* **Instructions for the task**:
Write the entries out again exactly as they stand, but without the pictures.

*** Source data ***

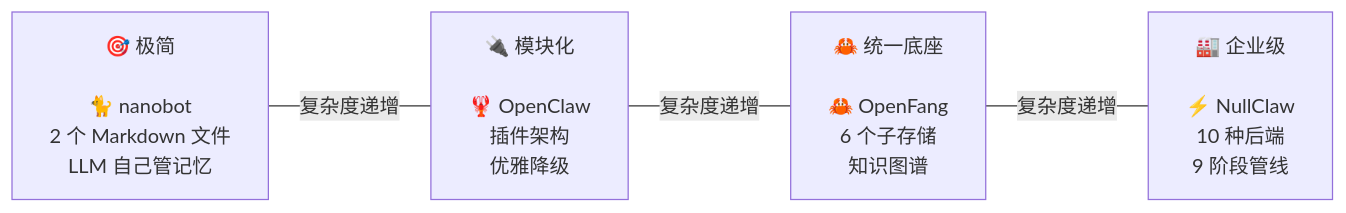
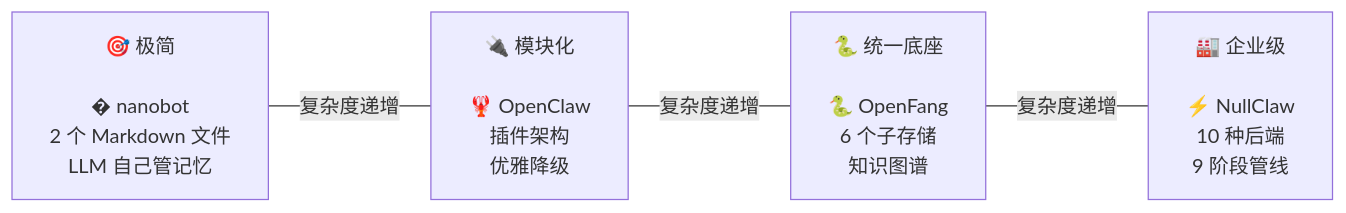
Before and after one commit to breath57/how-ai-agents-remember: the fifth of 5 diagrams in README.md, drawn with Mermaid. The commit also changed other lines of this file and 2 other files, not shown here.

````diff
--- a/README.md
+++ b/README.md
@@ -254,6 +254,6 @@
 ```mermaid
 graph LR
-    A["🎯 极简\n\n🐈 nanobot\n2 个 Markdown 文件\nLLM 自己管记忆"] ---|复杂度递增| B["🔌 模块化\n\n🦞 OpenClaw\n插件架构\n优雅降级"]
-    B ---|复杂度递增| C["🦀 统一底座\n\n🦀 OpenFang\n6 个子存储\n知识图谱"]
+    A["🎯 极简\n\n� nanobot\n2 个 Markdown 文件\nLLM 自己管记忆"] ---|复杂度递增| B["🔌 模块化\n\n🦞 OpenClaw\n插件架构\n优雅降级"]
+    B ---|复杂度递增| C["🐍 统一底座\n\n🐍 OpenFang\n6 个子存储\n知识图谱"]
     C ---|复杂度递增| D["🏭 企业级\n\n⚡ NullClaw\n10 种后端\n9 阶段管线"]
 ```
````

*** End of Source data ***

* **Solved problem**:
Before and after one commit to breath57/how-ai-agents-remember: the fifth of 5 diagrams in README.md, drawn with Mermaid. The commit also changed other lines of this file and 2 other files, not shown here.

````diff
--- a/README.md
+++ b/README.md
@@ -254,6 +254,6 @@
 ```mermaid
 graph LR
-    A["🎯 极简\n\n🐈 nanobot\n2 个 Markdown 文件\nLLM 自己管记忆"] ---|复杂度递增| B["🔌 模块化\n\n🦞 OpenClaw\n插件架构\n优雅降级"]
-    B ---|复杂度递增| C["🦀 统一底座\n\n🦀 OpenFang\n6 个子存储\n知识图谱"]
+    A["🎯 极简\n\n� nanobot\n2 个 Markdown 文件\nLLM 自己管记忆"] ---|复杂度递增| B["🔌 模块化\n\n🦞 OpenClaw\n插件架构\n优雅降级"]
+    B ---|复杂度递增| C["🐍 统一底座\n\n🐍 OpenFang\n6 个子存储\n知识图谱"]
     C ---|复杂度递增| D["🏭 企业级\n\n⚡ NullClaw\n10 种后端\n9 阶段管线"]
 ```
````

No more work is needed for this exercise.